|US7781679 *||Jan 26, 2006||Aug 24, 2010||Magnecomp Corporation||Disk drive suspension via formation using a tie layer and product|
|U.S. Classification||205/78, 205/67, 205/122, 205/118|
|International Classification||H01Q9/40, C25D1/00, C25D1/20|
|Cooperative Classification||Y10T428/31504, C25D1/10, H01Q9/40, C25D1/00, C25D1/20|
|European Classification||H01Q9/40, C25D1/00, C25D1/20|
|Aug 16, 2001||AS||Assignment|
|Jul 31, 2003||AS||Assignment|
|Jan 17, 2007||REMI||Maintenance fee reminder mailed|
|Jan 24, 2007||FPAY||Fee payment|
Year of fee payment: 4
|Jan 24, 2007||SULP||Surcharge for late payment|
|Feb 7, 2011||REMI||Maintenance fee reminder mailed|
|Jul 1, 2011||LAPS||Lapse for failure to pay maintenance fees|

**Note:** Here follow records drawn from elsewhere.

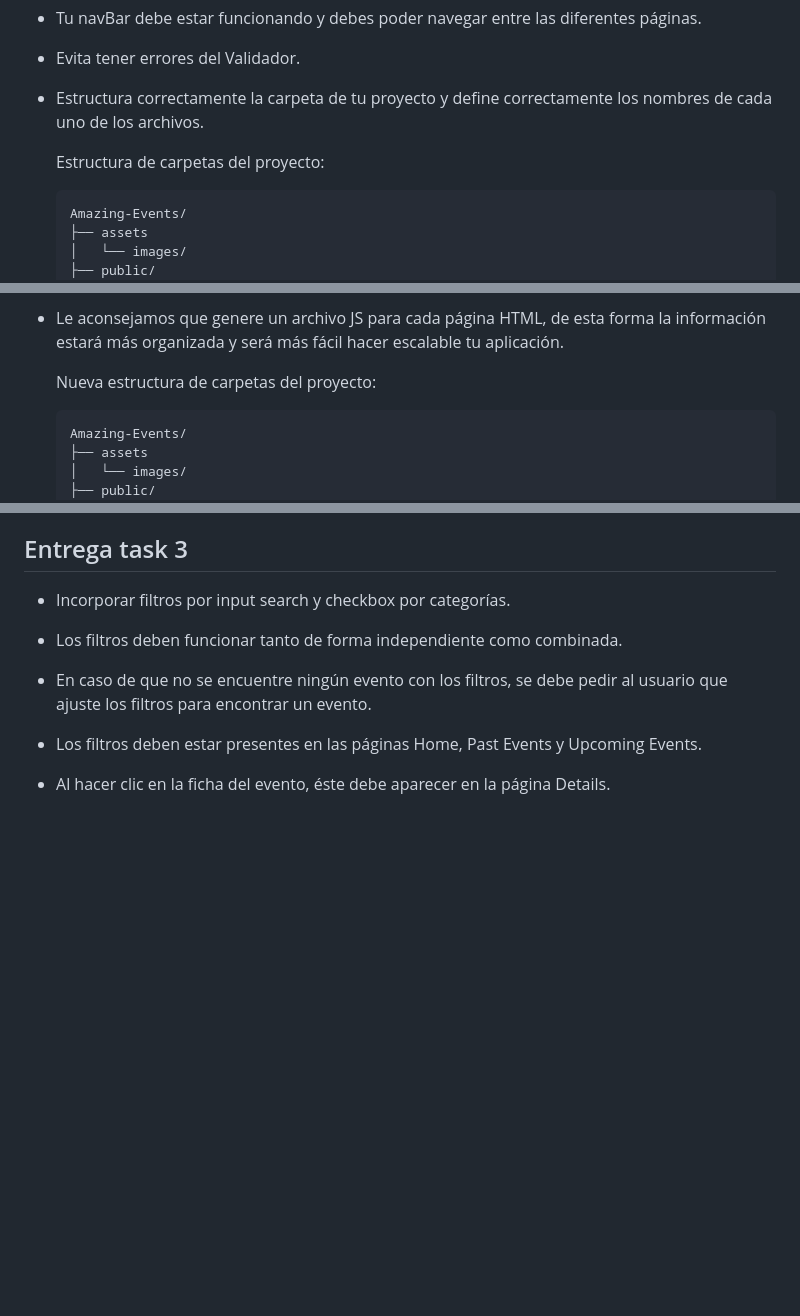
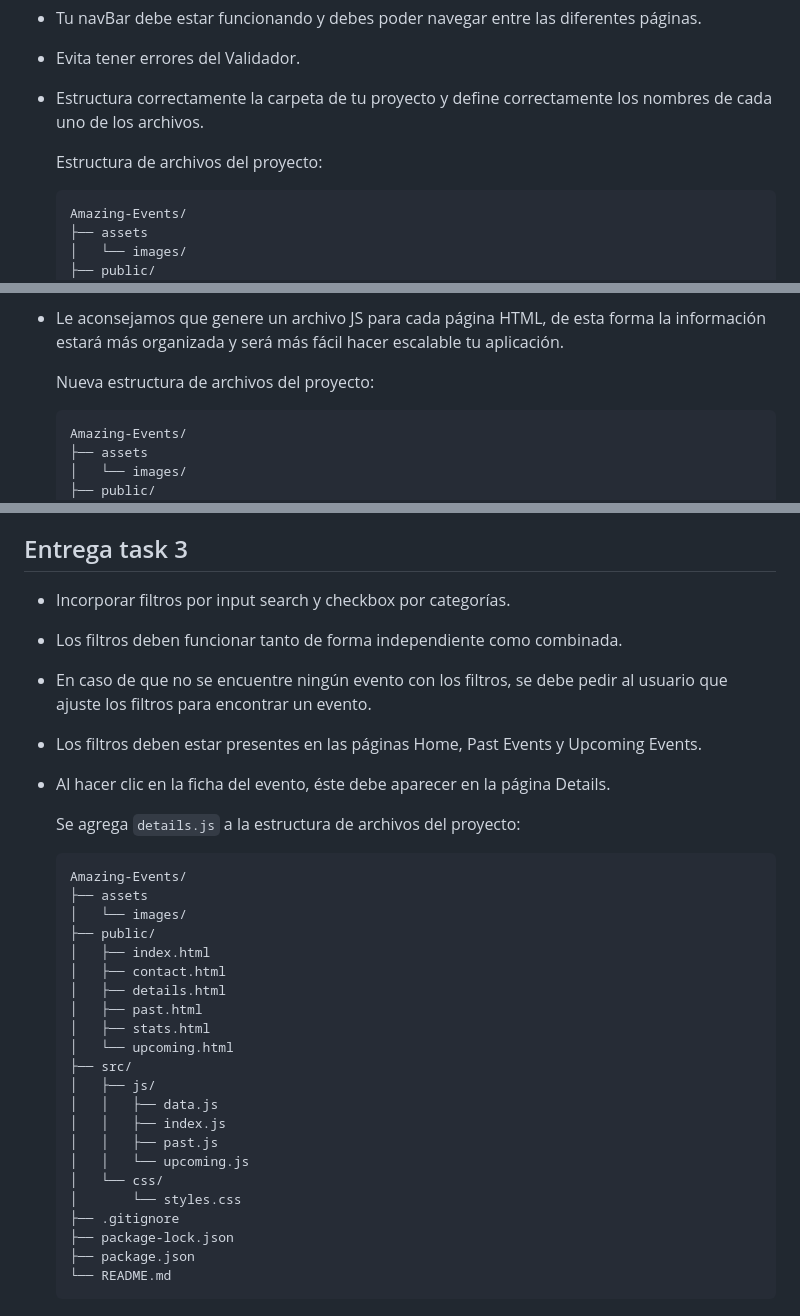
Before and after one commit to SCodify/Amazing-Events, a Markdown page: README.md, 3 parts joined by grey strips. Rendered like a GitHub page; blank space fills up the shorter version.

Commit message:
Se modifica README.md

````diff
--- a/README.md
+++ b/README.md
@@ -70,7 +70,7 @@ Cada evento contiene los siguientes datos:
 
 - Estructura correctamente la carpeta de tu proyecto y define correctamente los nombres de cada uno de los archivos.
 
-    Estructura de carpetas del proyecto:
+    Estructura de archivos del proyecto:
     ```
     Amazing-Events/
     ├── assets
@@ -130,7 +130,7 @@ El archivo que le enviamos contiene información sobre los eventos, dos eventos
 
 - Le aconsejamos que genere un archivo JS para cada página HTML, de esta forma la información estará más organizada y será más fácil hacer escalable tu aplicación.
 
-    Nueva estructura de carpetas del proyecto:
+    Nueva estructura de archivos del proyecto:
     ```
     Amazing-Events/
     ├── assets
@@ -190,3 +190,29 @@ Revise de nuevo las maquetas que enviamos anteriormente para incorporar los soli
 - Los filtros deben estar presentes en las páginas Home, Past Events y Upcoming Events.
 
 - Al hacer clic en la ficha del evento, éste debe aparecer en la página Details.
+
+    Se agrega `details.js` a la estructura de archivos del proyecto:
+    ```
+    Amazing-Events/
+    ├── assets
+    │   └── images/
+    ├── public/
+    │   ├── index.html
+    │   ├── contact.html
+    │   ├── details.html
+    │   ├── past.html
+    │   ├── stats.html
+    │   └── upcoming.html
+    ├── src/
+    │   ├── js/
+    │   │   ├── data.js
+    │   │   ├── index.js
+    │   │   ├── past.js
+    │   │   └── upcoming.js
+    │   └── css/
+    │       └── styles.css
+    ├── .gitignore
+    ├── package-lock.json
+    ├── package.json
+    └── README.md
+    ```
````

|Aug 23, 2011||FP||Expired due to failure to pay maintenance fee|
Effective date: 20110701